LBJ School Student Organizations

Engagement in campus organizations enables students to pursue their specific interests, find leadership opportunities and enrich their graduate school experience. No matter what their passions, our students are sure to find an organization on campus that appeals to them. The LBJ School houses the following organizations: 

Brown Bag Speaker Series
Building Tomorrow
Citizens for Local ad State Service (CLASS)
Conservative Caucus
Dialectica Radio
Graduate Public Affairs Council
Great Society Fund
Great Tailgate Society
Grindstone
Harvey Milk Society
Intramural Sports
Joint Task Force LBJ (JTF LBJ)
LBJ Journal of Public Affairs
Policy, Opportunity, Women, Education, and Resources (POWER)
Progressive Collective (ProCo)
Public Affairs Alliance for Communities of Color (PAACC)
PhD Colloquium
Policy Forum
The Roosevelt Institution
Skills Training for Professionals
Social, Health, and Economic Policymakers (SHEP)

LBJ – UT – Austin

The LBJ School Community

With 350 master’s students and 40 doctoral students, the learning community at the LBJ School is a tight-knit group. The students here come from diverse walks of life and political stripes and all corners of the world, but what they share is dedication to a life of public service. More interested in collaborating than competing, they hone those instincts in group work and extracurricular activities that mimic the professional cooperation that will be required of them as public service leaders.

The LBJ School is, above all, a professional school that grooms our graduates for real careers. Our students benefit from extensive relationships at state, national and international levels through our practitioner faculty and successful alumni. The LBJ School offers a broad array of academic and research programs, including our policy and research centers, that have built our global reputation in health and social policy; international affairs and trade; technology policy; energy and environment; and public and nonprofit management. This success is directly attributable to forging strong relationships and partnerships with public policymakers, businesses, international agencies, nongovernmental organizations, and governments at all levels.
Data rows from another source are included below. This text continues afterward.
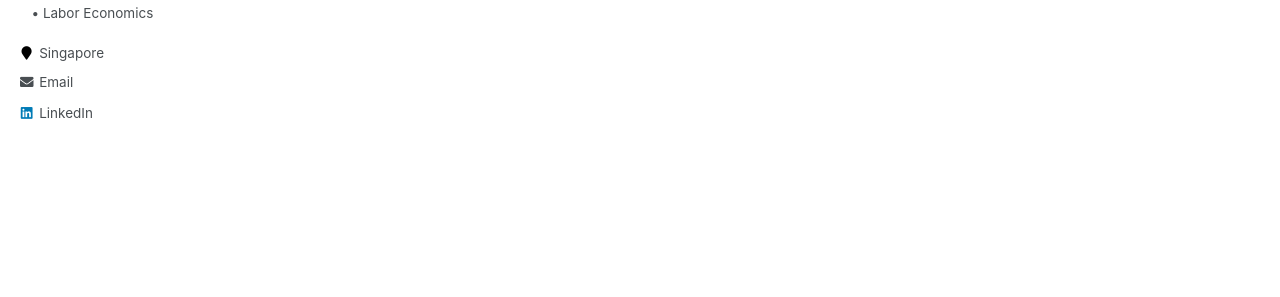
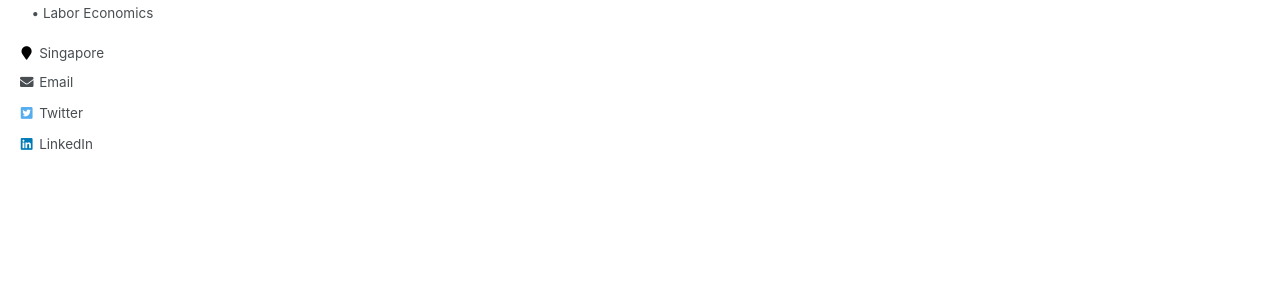
Before and after one commit to xmgbautista/xmgbautista.github.io, a Jekyll site: the page built from _pages/about.md, in a window 1280 px wide. Shown: the part 490-787 px from the top of the page. Built offline with Jekyll 4.4.1, drawn with Linux system fonts in a browser that asks for light colours.

Commit message:
Update _config.yml

```diff
--- a/_config.yml
+++ b/_config.yml
@@ -57,7 +57,7 @@ yandex_site_verification :
 
 # Social Sharing
 twitter:
-  username               : #&twitter
+  username               : &twitter "xmgbautista"
 facebook:
   username               :
   app_id                 :
@@ -110,7 +110,7 @@ author:
   stackoverflow    :
   steam            :
   tumblr           :
-  twitter          :
+  twitter          : *twitter
   vine             :
   weibo            :
   xing             :
```
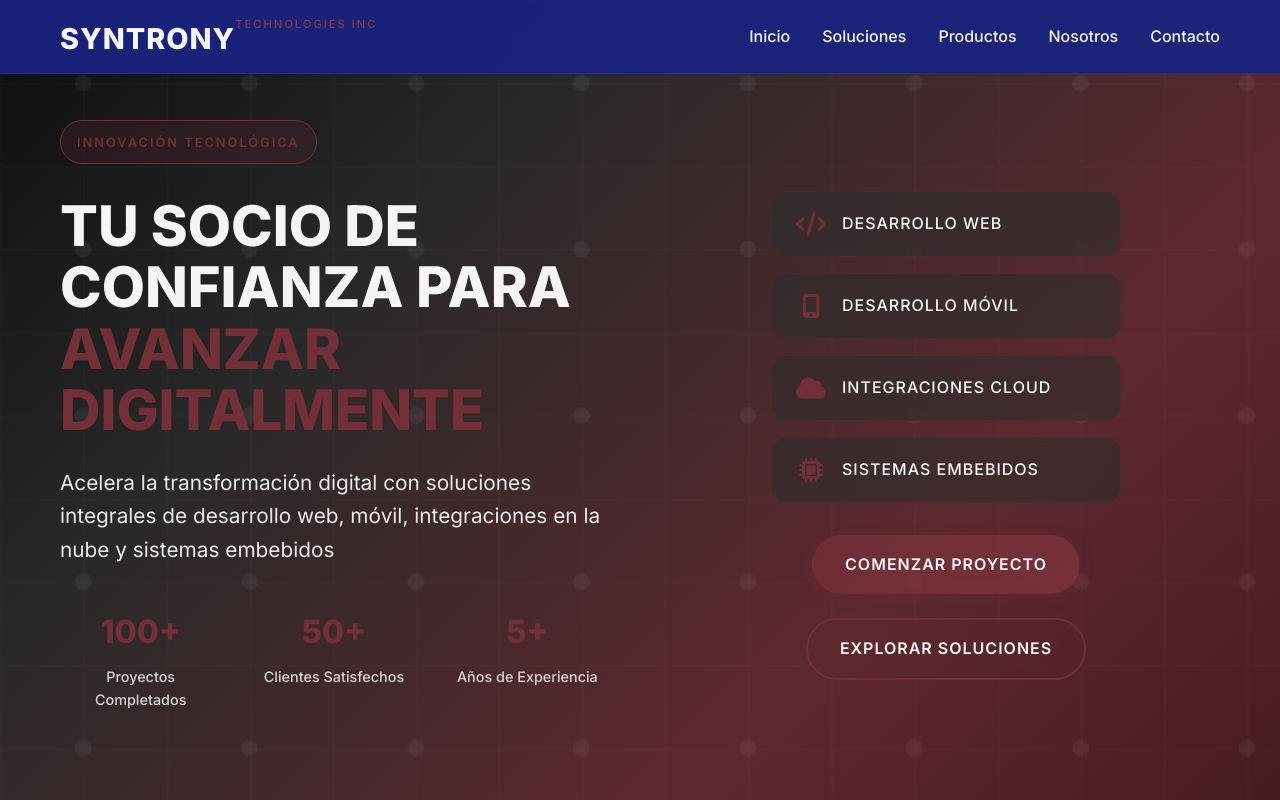
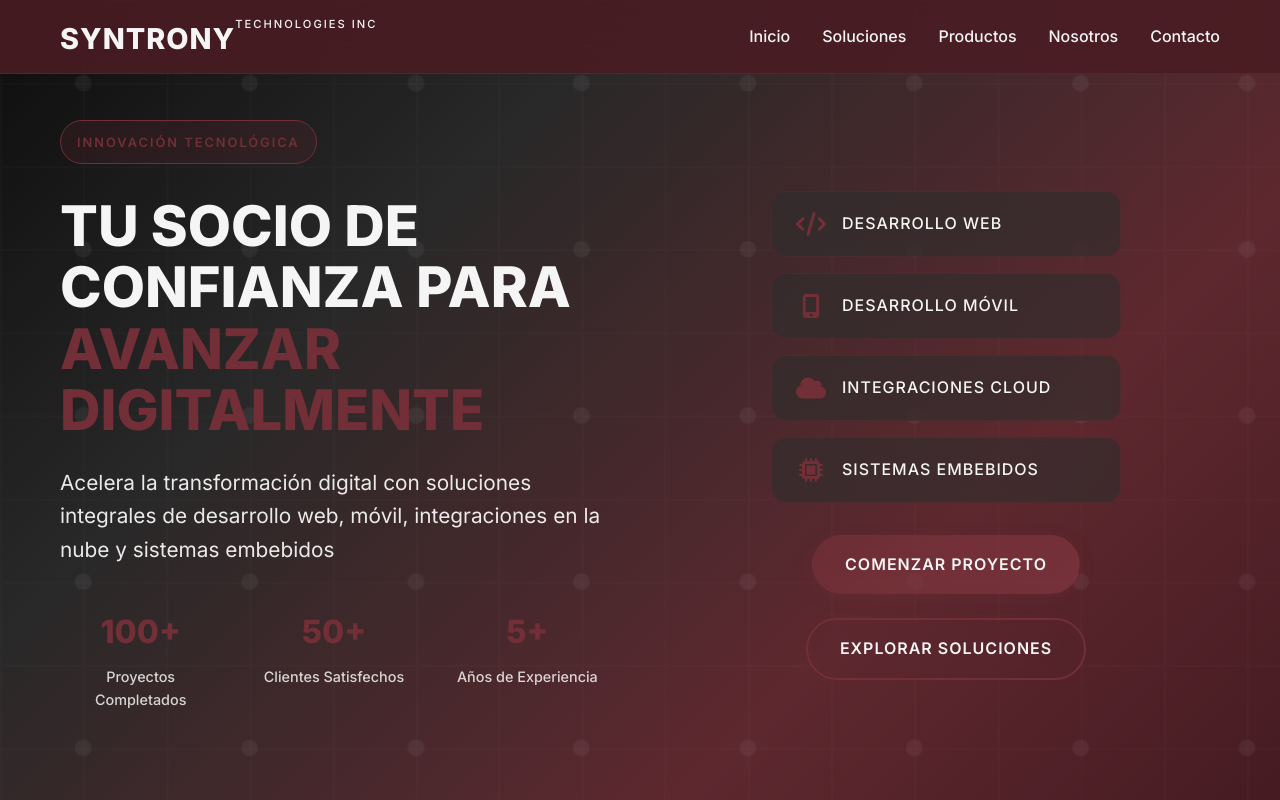
Before and after one commit to EliasLopez120/test-syntrony, a plain HTML site: page index.html in a window 1280 px wide. Shown: the top 800 px of the page. Drawn offline with Linux system fonts and the light colour scheme.

Commit message:
tercer vesion de la pagina, ajuste de colores de la version 2

```diff
--- a/script.js
+++ b/script.js
@@ -74,10 +74,10 @@ document.querySelectorAll('a[href^="#"]').forEach(anchor => {
 window.addEventListener('scroll', function() {
     const header = document.querySelector('.header');
     if (window.scrollY > 100) {
-        header.style.background = 'rgba(26, 35, 126, 0.98)';
+        header.style.background = 'rgba(45, 45, 45, 0.85)';
         header.style.boxShadow = '0 2px 20px rgba(0, 0, 0, 0.1)';
     } else {
-        header.style.background = 'rgba(26, 35, 126, 0.95)';
+        header.style.background = 'rgba(74, 28, 35, 0.9)';
         header.style.boxShadow = 'none';
     }
 });
--- a/styles.css
+++ b/styles.css
@@ -172,7 +172,7 @@ body {
 }
 
 .logo-subtitle {
-    color: var(--secondary-color);
+    color: var(--white);
     font-size: 0.7rem;
     font-weight: 500;
     letter-spacing: 2px;
@@ -487,7 +487,7 @@ body {
 /* PORTFOLIO SECTION */
 .portfolio {
     padding: 100px 0;
-    background: linear-gradient(135deg, rgba(26, 26, 26, 0.95) 0%, rgba(45, 45, 45, 0.85) 50%, rgba(74, 74, 74, 0.75) 100%);
+    background: linear-gradient(0deg, rgba(13, 13, 13, 0.9) 0%, rgba(74, 28, 35, 0.7) 100%);
     position: relative;
     overflow: hidden;
 }
```
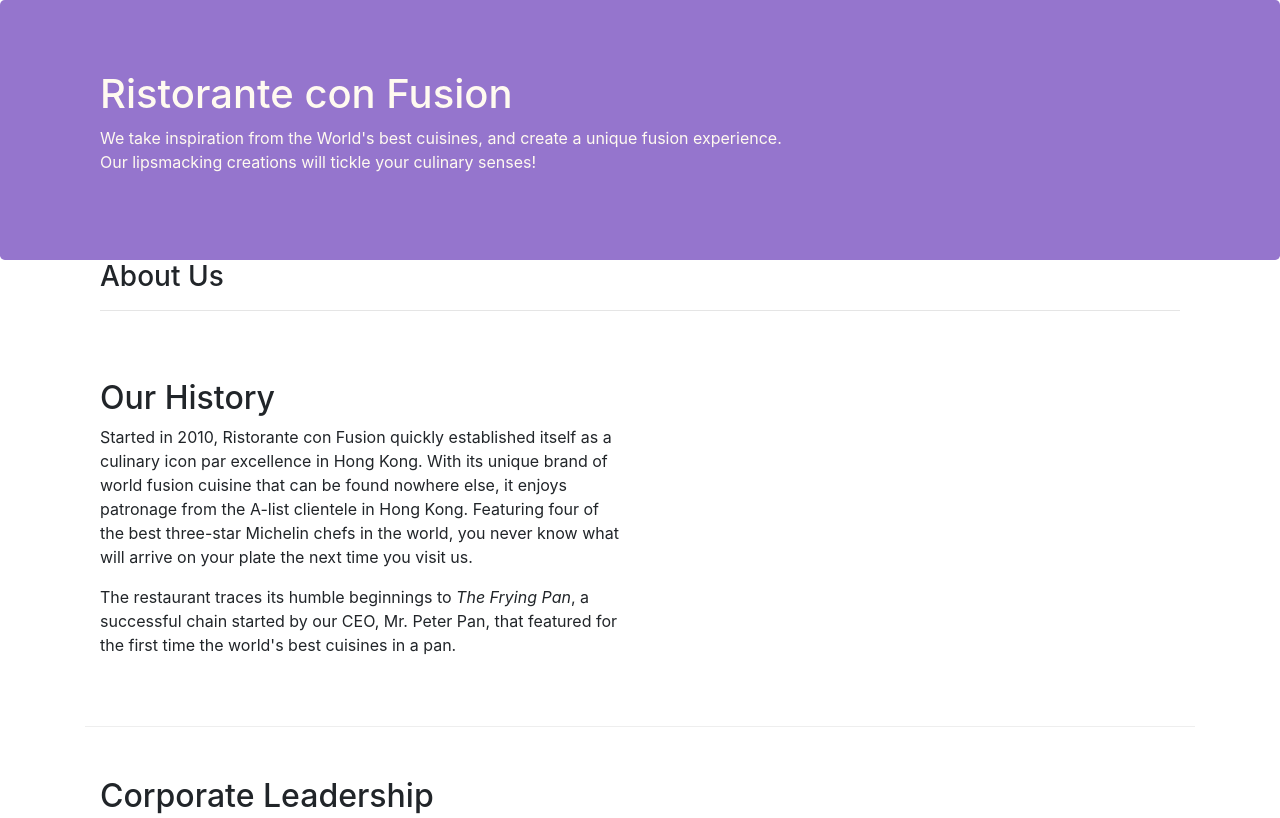
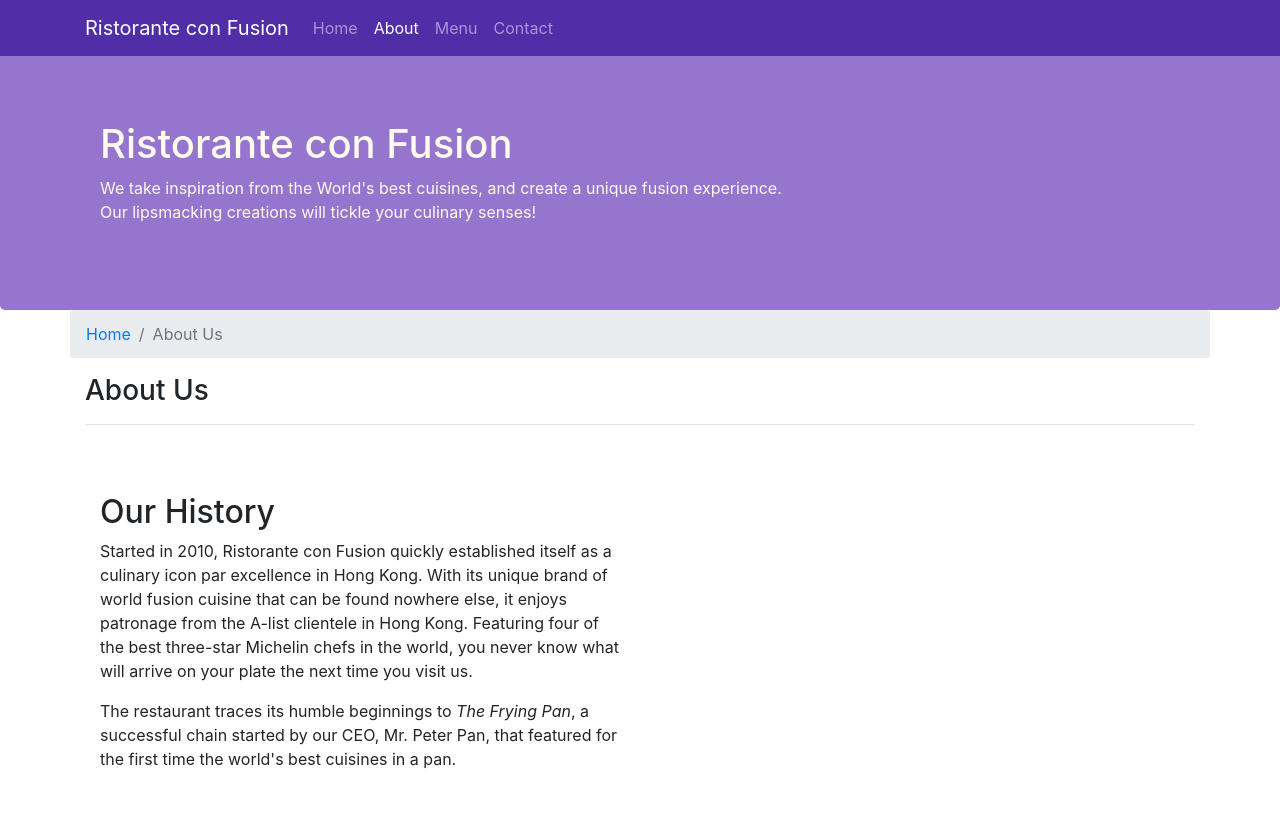
Before and after one commit to sahilkh47/Bootstrap_course, a website: page aboutus.html in a window 1280 px wide. Shown: the top 818 px of the page. Drawn offline with nearby package versions, Linux system fonts and the light colour scheme.

Commit message:
navbar and breadcumbs

```diff
--- a/aboutus.html
+++ b/aboutus.html
@@ -15,6 +15,23 @@
 </head>
 
 <body>
+    <nav class="navbar navbar-dark navbar-expand-sm fixed-top">
+        <div class="container">
+            <button class="navbar-toggler" type="button" data-toggle="collapse" data-target="#Navbar">
+                <span class="navbar-toggler-icon"></span>
+            </button>
+            <a class="navbar-brand" href="./index.html">Ristorante con Fusion</a>
+           <div class="collapse navbar-collapse" id="Navbar">
+            <ul class="navbar-nav mr-auto">
+                <li class="nav-item"><a class="nav-link" href="./index.html">Home</a></li>
+                <li class="nav-item active"><a class="nav-link" href="#">About</a></li>
+                <li class="nav-item"><a class="nav-link" href="#">Menu</a></li>
+                <li class="nav-item"><a class="nav-link" href="#">Contact</a></li>
+
+            </ul>
+           </div>
+        </div>
+        </nav>
     <header class="jumbotron">
         <div class="container">
             <div class="row row-header">
@@ -29,7 +46,11 @@
     </header>
 
     <div class="container">
-        <div class="row row-header">
+        <div class="row">
+            <ol class="col-12 breadcrumb">
+                 <li class="breadcrumb-item"><a href="./index.html">Home</a></li>
+                 <li class="breadcrumb-item active">About Us</li>
+            </ol>
             <div class="col-12">
                <h3>About Us</h3>
                <hr>
@@ -69,7 +90,7 @@
                 <div class="col-5 offset-1 col-sm-2">
                     <h5>Links</h5>
                     <ul class="list-unstyled">
-                        <li><a href="#">Home</a></li>
+                        <li><a href="./index.html">Home</a></li>
                         <li><a href="#">About</a></li>
                         <li><a href="#">Menu</a></li>
                         <li><a href="#">Contact</a></li>
--- a/css/styles.css
+++ b/css/styles.css
@@ -21,9 +21,18 @@ background: #9575CD;
 color: floralwhite;
 
 }
-.address{
+address{
     font-size: 80%;
     margin: 0px;
     color: #0f0f0f;
 
 }
+
+body{
+    padding:50px 0px 0px 0px;
+    z-index:0;
+}
+
+.navbar-dark {
+     background-color: #512DA8;
+}
```
Also changed, not shown: index.html (+17 -1 lines).
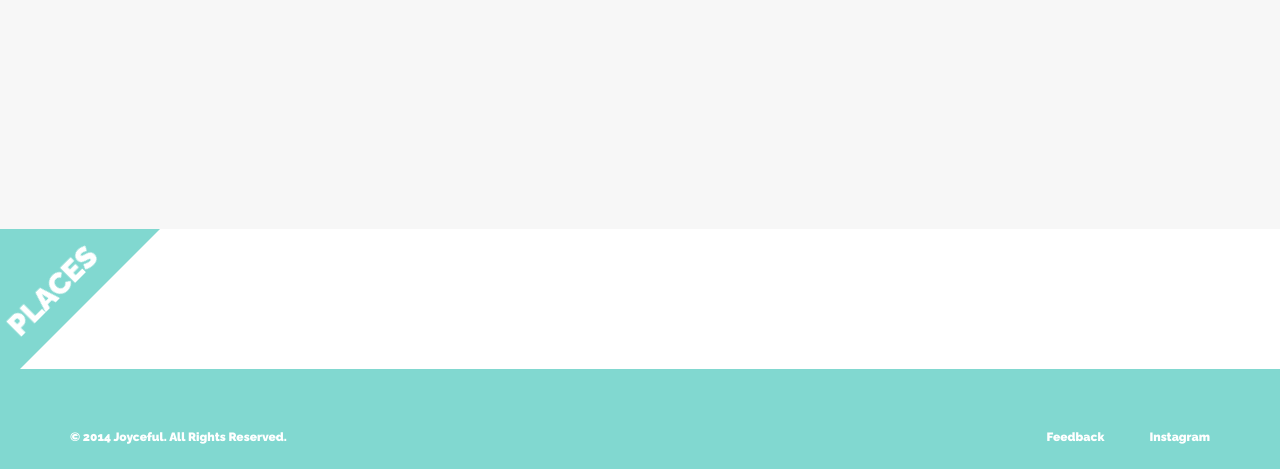
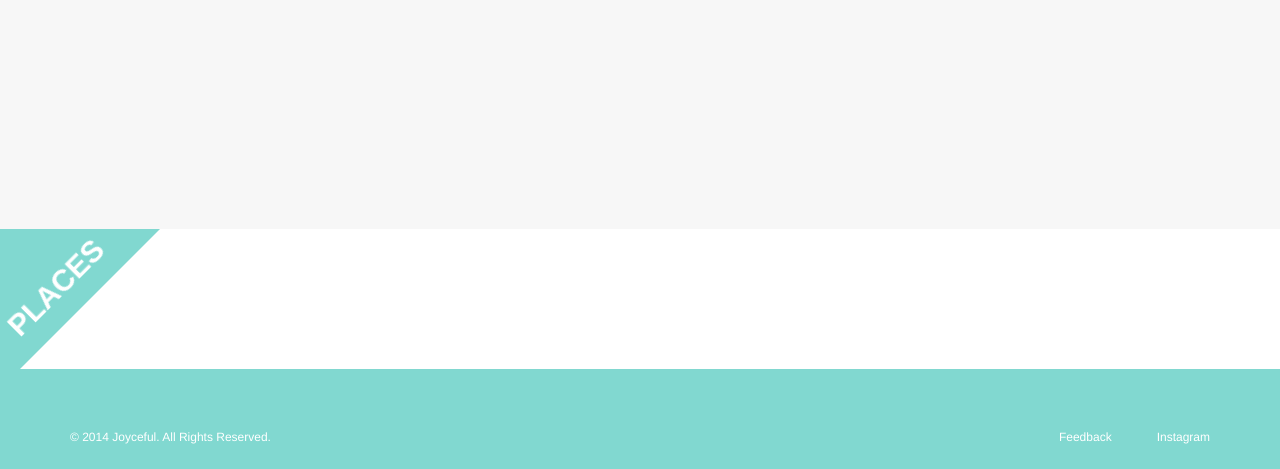
Before and after one commit to shangsunset/joyceful, a Django app: template templates/photography/index.html in a window 1280 px wide. Shown: the part 571-1040 px from the top of the page. Run offline with Django 3.2, Linux system fonts and the light colour scheme; the template is opened without the code that fills it, so the values that code supplies are empty; some libraries are stand-ins or nearby versions.

Commit message:
font change

```diff
--- a/static/css/main.css
+++ b/static/css/main.css
@@ -206,7 +206,6 @@ body
 }
 
 #logo {
-    font-family: 'Raleway', Arial, sans-serif;
     font-size: 27px;
     margin-top: 8px;
     margin-left: 3px;
@@ -514,7 +513,6 @@ header {
   left: -16px;
   width: 200px;
   font-size: 3rem;
-  font-family: 'Raleway', Arial, sans-serif;
   text-transform: uppercase;
   font-weight: bold;
 }
@@ -566,7 +564,6 @@ footer .meta-links {
 
 footer .text-muted {
 
-  font-family: 'Raleway', Arial, sans-serif;
   /* border-top: 1px solid #333; */
   /* margin: 20px 0; */
   margin-top: 60px;
```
LBJ Library Great HallThe LBJ Presidential Library

The School and its students are connected via an imposing granite plaza to the Lyndon Baines Johnson Library and Museum, whose vast historical archives are an amazing resource for our students. Located adjacent to the LBJ School, the LBJ Library and Museum is a center of intellectual activity and community leadership, providing support for LBJ School symposia and conferences, special exhibitions in the Museum, research grants-in-aid for scholars, and a series of “Evening With” programs that bring distinguished and prominent lecturers to the Library each year.

Facts about the Library:

  • 1 of 13 presidential libraries administered by the National Archives and Records Administration
  • 45,000,000 pages of historical documents
  • 1,000,000 feet of motion picture film
  • 5,000 hours of oral history recordings from the public career of LBJ and close associates
  • 650,000 photographs
  • 642 hours of President Johnson’s telephone conversations

The newly renovated plaza is now a tribute to Lady Bird Johnson, who is remembered as an advocate for education and champion of the environment. The plaza is also a fitting metaphor for the domestic policy bedrock endowed by the former president to engage students from communities around the world.

UT TowerThe University of Texas at Austin Community

The University of Texas at Austin is one of the largest and most comprehensive research universities in the world, with highly ranked departments and programs spread across campus. A recent ranking placed seven UT doctoral programs in the top ten in the nation and 22 departments in the top 25. The Times of London recently rated UT the second-best public university in the U.S. and the eighteenth-best university in the world.  UT is a powerhouse of knowledge and culture whose prominence is evident in a broad spectrum of top-rated programs—in Latin American Studies, Geosciences, Engineering, Business, Law, Middle Eastern Studies, Social Work, Community and Regional Planning and more. As part of this broader learning and living community, LBJ students can take advantage of all it has to offer—they have the best of both worlds: an intimate community within the School and the expansive resources of one of the one of the world’s premier research universities.

tobacco-free campusFacts about the University:

  • 3,500 research projects
  • 90 research units
  • $400 million in annual research funding
  • 7 doctoral programs in the top 10 (National Research Council)
  • 22 departments ranked in the top 25 (National Research Council)
  • No. 1 in 30 of 37 fields evaluated (National Research Council)
  • 7 museums
  • 17 libraries
  • 11,000 graduate students
  • 39,000 undergraduate students
  • 16 colleges and schools

austin skylineThe Austin Community

There is absolutely no better location to spend a few years of your life than Austin, Texas— many students like it so much that they make it their permanent home after graduating. The city is youthful, dynamic, well-educated, entrepreneurial, green and family friendly. The temperate climate means that Austin’s many outdoor entertainment and sporting venues can be enjoyed almost all year long. With a population of about 600,000 people (1.6 million in the metro area), it is large enough to attract diverse industries yet small enough to be easily accessible and navigable. It is home to a booming music industry; incubators for clean energy and technology start-up companies; and the headquarters of multinational corporations like Dell, IBM, National Instruments, Temple-Inland and Facebook's sales and online operations office. Homegrown business success stories include Whole Foods Market, GSD&M’s Idea City, Green Mountain Energy and Pervasive Software. As the state capital, Austin offers endless opportunities for student engagement with state policy-makers, state agencies and the headquarters of nonprofits that serve in a multitude of need areas.